As the results come in after yesterday’s local elections, it is worth reflecting on one of the great phenomena of our times, namely the steady and remorseless decline in political party membership in Britain. An interesting research paper giving the details of this trend can be found here. It is short and cogent and well worth reading in full.
Does it matter that political party membership is declining? According to the paper’s author, Fergal McGuinness, the parties themselves may not mind this too much:
Parties are less reliant on a wide membership network as mass communications allow them to reach voters directly. Funds gathered from wealthy donors and the state make parties less dependent on individual members’ subscriptions and small donations. Parties may even see a vocal membership as an electoral liability.
This last point may well resonate with some of the Tory grandees who have, it is reported, little time for their party’s rank and file. But it has to be said that a party does need a membership to survive. The members provide a pool of talent from which leaders emerge; and from the membership come the activists who pound the pavements at election time. Yes, we live in the internet age, but the leaflet through the post box is still the best way to get out the vote, through increasing name recognition for the local candidate. This is particularly true in municipal elections where someone standing in a ward is never likely to get airtime on national television.
The results are not yet all in, but it looks as though there will be little comfort for the Conservatives. Their party membership is now at an all-time low of 130,000, down from a million in 1990, and almost three million in 1951. The campaigners at grassroots level are disappearing, and the consequences may be catastrophic, though it is too soon to speak of the strange death of Tory England. But perhaps someone one day will do for Cameron’s Conservatives what George Dangerfield did for Asquith’s Liberals.

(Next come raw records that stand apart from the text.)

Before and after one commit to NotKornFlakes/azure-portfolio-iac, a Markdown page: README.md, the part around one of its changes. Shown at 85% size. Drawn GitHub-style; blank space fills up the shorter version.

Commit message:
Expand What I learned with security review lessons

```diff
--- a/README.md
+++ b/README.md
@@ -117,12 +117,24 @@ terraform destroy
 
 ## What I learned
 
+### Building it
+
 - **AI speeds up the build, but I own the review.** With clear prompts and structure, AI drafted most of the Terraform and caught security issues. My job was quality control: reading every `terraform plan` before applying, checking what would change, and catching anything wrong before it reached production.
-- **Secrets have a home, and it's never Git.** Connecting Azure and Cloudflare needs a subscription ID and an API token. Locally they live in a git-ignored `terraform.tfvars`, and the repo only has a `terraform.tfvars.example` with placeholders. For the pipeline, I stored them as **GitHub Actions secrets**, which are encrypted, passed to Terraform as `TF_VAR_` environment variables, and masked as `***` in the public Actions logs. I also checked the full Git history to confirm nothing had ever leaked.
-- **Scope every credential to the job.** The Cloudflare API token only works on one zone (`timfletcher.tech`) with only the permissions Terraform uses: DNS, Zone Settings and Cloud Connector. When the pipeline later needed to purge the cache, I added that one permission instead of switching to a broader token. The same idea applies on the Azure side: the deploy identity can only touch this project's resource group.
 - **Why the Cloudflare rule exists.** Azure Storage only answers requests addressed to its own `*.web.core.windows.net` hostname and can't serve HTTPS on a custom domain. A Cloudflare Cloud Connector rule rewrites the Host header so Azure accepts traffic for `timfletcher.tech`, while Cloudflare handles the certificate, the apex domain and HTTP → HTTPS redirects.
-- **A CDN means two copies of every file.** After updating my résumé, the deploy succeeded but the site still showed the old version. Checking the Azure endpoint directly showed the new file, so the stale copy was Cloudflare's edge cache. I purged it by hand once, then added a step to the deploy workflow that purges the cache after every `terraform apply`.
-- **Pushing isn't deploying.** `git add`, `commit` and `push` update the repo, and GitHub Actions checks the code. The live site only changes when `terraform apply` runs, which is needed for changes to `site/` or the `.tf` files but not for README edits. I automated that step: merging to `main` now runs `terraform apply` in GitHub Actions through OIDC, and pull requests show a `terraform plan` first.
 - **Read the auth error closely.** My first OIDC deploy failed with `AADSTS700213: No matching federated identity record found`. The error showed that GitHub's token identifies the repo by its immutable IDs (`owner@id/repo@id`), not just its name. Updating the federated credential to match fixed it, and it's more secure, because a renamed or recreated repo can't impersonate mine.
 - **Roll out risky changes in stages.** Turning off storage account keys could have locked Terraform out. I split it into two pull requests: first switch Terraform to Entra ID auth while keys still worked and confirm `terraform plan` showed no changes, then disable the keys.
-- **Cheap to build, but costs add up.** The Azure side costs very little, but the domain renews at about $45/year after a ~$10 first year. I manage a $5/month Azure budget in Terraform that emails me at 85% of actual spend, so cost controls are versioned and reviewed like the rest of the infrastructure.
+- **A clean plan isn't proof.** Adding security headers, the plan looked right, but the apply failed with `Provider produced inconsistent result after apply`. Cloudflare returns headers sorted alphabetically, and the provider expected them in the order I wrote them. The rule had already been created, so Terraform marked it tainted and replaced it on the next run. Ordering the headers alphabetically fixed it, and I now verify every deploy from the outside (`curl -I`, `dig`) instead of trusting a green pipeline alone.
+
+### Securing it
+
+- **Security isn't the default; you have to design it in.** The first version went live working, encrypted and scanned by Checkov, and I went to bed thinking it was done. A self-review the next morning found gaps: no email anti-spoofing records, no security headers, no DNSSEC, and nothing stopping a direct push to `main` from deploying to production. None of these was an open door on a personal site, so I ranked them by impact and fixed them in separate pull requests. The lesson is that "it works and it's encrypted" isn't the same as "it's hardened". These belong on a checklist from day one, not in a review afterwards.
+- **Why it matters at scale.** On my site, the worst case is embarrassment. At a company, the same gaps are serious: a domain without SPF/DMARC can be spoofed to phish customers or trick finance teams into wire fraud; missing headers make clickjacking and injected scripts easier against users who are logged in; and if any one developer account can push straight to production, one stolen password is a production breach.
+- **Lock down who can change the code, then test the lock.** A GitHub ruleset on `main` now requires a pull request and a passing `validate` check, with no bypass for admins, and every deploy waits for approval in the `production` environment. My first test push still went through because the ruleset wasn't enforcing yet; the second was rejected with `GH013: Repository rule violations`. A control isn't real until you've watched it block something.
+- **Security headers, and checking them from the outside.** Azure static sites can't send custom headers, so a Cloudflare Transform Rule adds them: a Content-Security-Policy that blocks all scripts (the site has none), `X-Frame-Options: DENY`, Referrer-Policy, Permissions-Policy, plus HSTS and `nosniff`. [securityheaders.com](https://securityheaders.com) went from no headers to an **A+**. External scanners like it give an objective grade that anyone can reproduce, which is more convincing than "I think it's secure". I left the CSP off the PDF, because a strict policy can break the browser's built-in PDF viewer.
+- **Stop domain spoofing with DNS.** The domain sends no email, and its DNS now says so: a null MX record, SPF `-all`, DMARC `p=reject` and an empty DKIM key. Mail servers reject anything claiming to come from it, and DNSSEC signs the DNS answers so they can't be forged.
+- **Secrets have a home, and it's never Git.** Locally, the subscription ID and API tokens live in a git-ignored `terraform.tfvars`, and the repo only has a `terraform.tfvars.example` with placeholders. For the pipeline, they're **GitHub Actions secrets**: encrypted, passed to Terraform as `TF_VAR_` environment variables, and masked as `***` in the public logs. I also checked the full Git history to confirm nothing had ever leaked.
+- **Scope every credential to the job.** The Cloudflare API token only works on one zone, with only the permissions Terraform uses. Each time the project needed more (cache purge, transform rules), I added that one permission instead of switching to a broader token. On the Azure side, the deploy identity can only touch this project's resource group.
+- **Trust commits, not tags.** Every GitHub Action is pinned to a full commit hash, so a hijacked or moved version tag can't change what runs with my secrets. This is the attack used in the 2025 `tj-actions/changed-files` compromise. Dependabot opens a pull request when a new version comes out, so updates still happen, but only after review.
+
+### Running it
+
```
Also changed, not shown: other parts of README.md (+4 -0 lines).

Mr McGuinness’s paper does point to one trend-bucking phenomenon, namely the surging membership of the National Trust. I have nothing against this organisation (I belong to the Scottish branch of it, funnily enough – a present from a kind friend) but this is very depressing, and for the following reasons. Joining the NT is simple, and you do not have to “do” anything to be a member. It takes up no time, requires no sacrifices, no commitment. On the contrary, it gives you a warm fuzzy feeling – quite unlike political involvement, which is based on the concept of improving society and struggling to do so. NT membership may cost you something in money, but existentially it is a bargain. It demands no sacrifices.
Given that people are no longer joining political organisations, and that this is a Europe-wide phenomenon, what is the Church to do? For in many ways these political trends run in parallel with religious trends. Just as delivering leaflets is hard work, though it may carry with it an eventual reward, so too religious practice requires fervour and devotion, though of a different sort. We are, in politics at least, moving away from mass movements and towards a more atomised society. This has profound implications for religion. For often it was the same people, or the same sort of people, who joined political parties and who went to church. I wish I knew what we could do about this.